Bryan Waldman recently appeared on WLNS 6 “Legal Edge” to share some of these bike-friendly reminders for cyclists and drivers. Read his bike-friendly reminders and check out his segment below.
Rules of the Road for Cyclists in Michigan
Michigan bicyclists are required to ride reasonably close to the right edge of the road, which means they are permitted to move to the left if there are potholes or other obstructions in the road. They are also able to stay away from the curb if the lane is too narrow to accommodate a bicycle and an automobile.
Cyclists can ride no more than two abreast, must use hand signals, outfit their bike with lights when riding at in the dark, and follow the rules that apply to motorists.
Most importantly, bicyclists should ride in a manner that makes their actions predictable for motorists.
Even though not required by law, it is recommended that cyclists wear a properly fitted helmet. Likewise, biking while under the influence of alcohol over the age of 21 is not illegal but should be avoided for safety reasons. Texting while biking is not explicitly prohibited but holding an object that prevents both hands from being on the handlebars is prohibited.
For more bike-friendly reminders for cyclists, be sure to read all of the rules of the road here.
Bike-Friendly Reminders for Motorists
Drivers are required to give at least 3 feet between their vehicle and a cyclist when passing. Some cities have laws that require at least 5 feet between the vehicle and bicycle. Drivers can cross the center line of the road to get around a cyclist, even in a no-pass zone, as long as they ensure safe passing for them, the cyclist, and any other vehicles that may be approaching. If visibility is obstructed, it’s best to just wait to pass.
Motorists should understand that they often won’t see road hazards that may be an issue for cyclists (ie debris and pavement cracks). For this reason, drivers should be prepared for cyclists to swerve to avoid road hazards.
Finally, drive at a reasonable speed. This may mean slowing down below the speed limit when near or passing a cyclist or while waiting for a safe time to pass a bicycle.
Distracted Driving Laws

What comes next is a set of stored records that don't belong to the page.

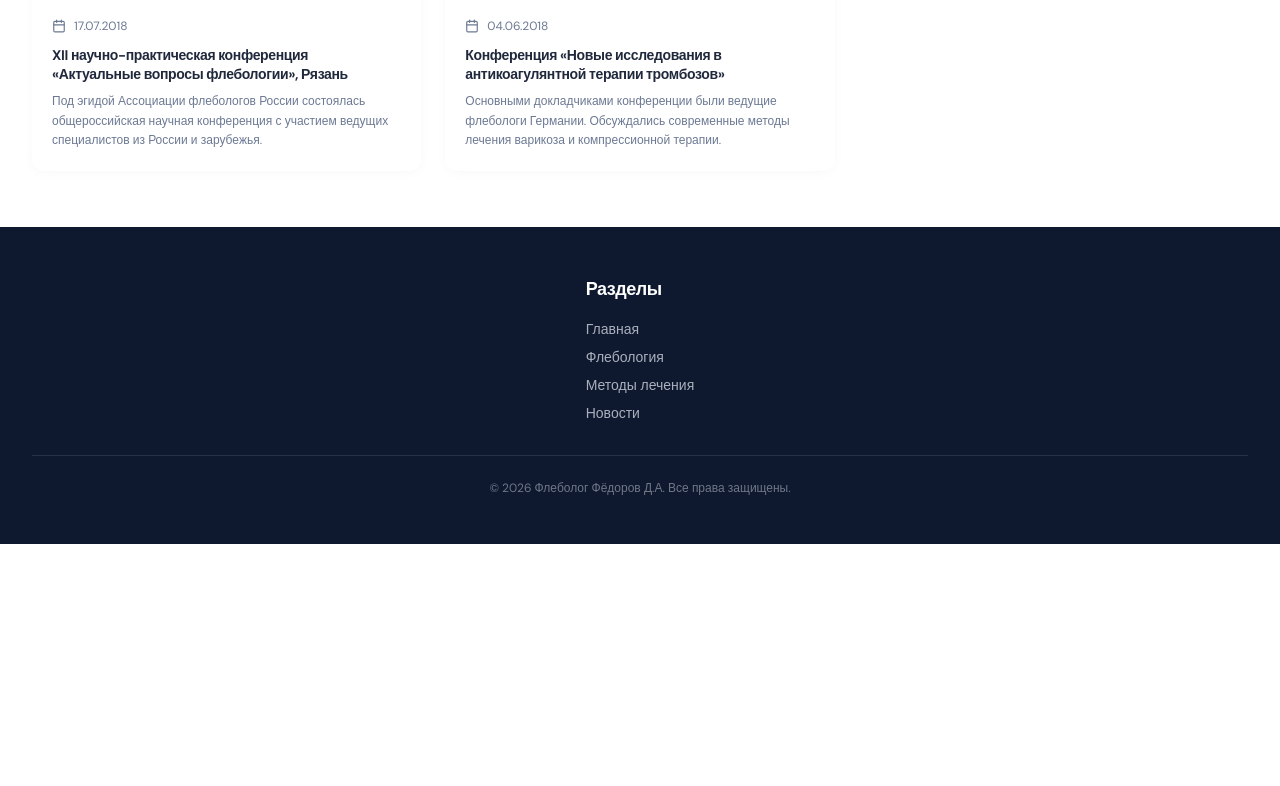
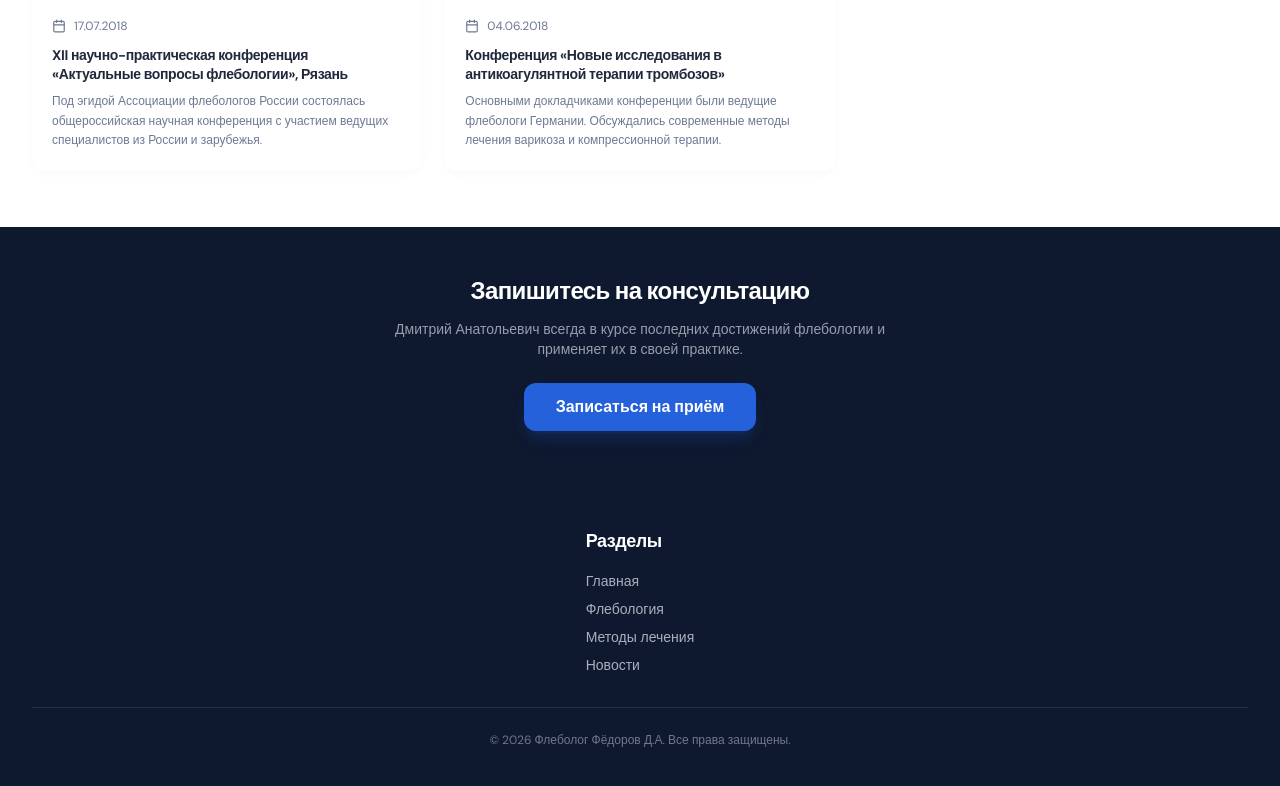
Before and after one commit to Duggyy/flebolog-fedorov-redesign, a React (Vite) app: page /news in a window 1280 px wide. Shown: the part 2448-3234 px from the top of the page. Before the commit the page ends 2992 px from the top, so only its background shows below. Built offline with nearby package versions, Linux system fonts and the light colour scheme; the HTML template or start-up script is replaced by a standard one.

Commit message:
Auto-sync local changes

```diff
--- a/src/pages/News.tsx
+++ b/src/pages/News.tsx
@@ -150,6 +150,19 @@ const News = () => {
         </div>
       </section>
 
+      {/* CTA */}
+      <section className="bg-navy py-12">
+        <div className="container text-center">
+          <h2 className="text-2xl font-bold text-white mb-3">Запишитесь на консультацию</h2>
+          <p className="text-navy-foreground/70 mb-6 max-w-lg mx-auto text-sm">
+            Дмитрий Анатольевич всегда в курсе последних достижений флебологии и применяет их в своей практике.
+          </p>
+          <button className="bg-primary text-primary-foreground px-8 py-3 rounded-xl font-semibold hover:bg-primary/90 transition-colors shadow-lg shadow-primary/20 active:scale-[0.97]">
+            Записаться на приём
+          </button>
+        </div>
+      </section>
+
       <SiteFooter />
     </div>);
 
--- a/src/pages/Phlebology.tsx
+++ b/src/pages/Phlebology.tsx
@@ -140,6 +140,19 @@ const Phlebology = () => {
         </div>
       </section>
 
+      {/* CTA */}
+      <section className="bg-navy py-12">
+        <div className="container text-center">
+          <h2 className="text-2xl font-bold text-white mb-3">Запишитесь на консультацию</h2>
+          <p className="text-navy-foreground/70 mb-6 max-w-lg mx-auto text-sm">
+            Дмитрий Анатольевич проведёт осмотр, назначит необходимую диагностику и подберёт оптимальный план лечения.
+          </p>
+          <button className="bg-primary text-primary-foreground px-8 py-3 rounded-xl font-semibold hover:bg-primary/90 transition-colors shadow-lg shadow-primary/20 active:scale-[0.97]">
+            Записаться на приём
+          </button>
+        </div>
+      </section>
+
       <SiteFooter />
     </div>
   );
```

Michigan’s Distracted Driving laws are unfortunately, weak and difficult to enforce. With the popularity of cell phones and other handheld devices behind the wheel, the problem has only gotten worse. Drivers need to pay attention to driving and driving only. If not, they may injure or kill themselves or another person who may be walking, biking, riding a motorcycle, or driving another car. Reading a text or looking at a Facebook post can wait until after the driving is over!
There are many other laws regarding biking in Michigan at night, on sidewalks, parking, and more. For a complete review of bike laws and further details read “A Legal Handbook for Michigan Cyclists.”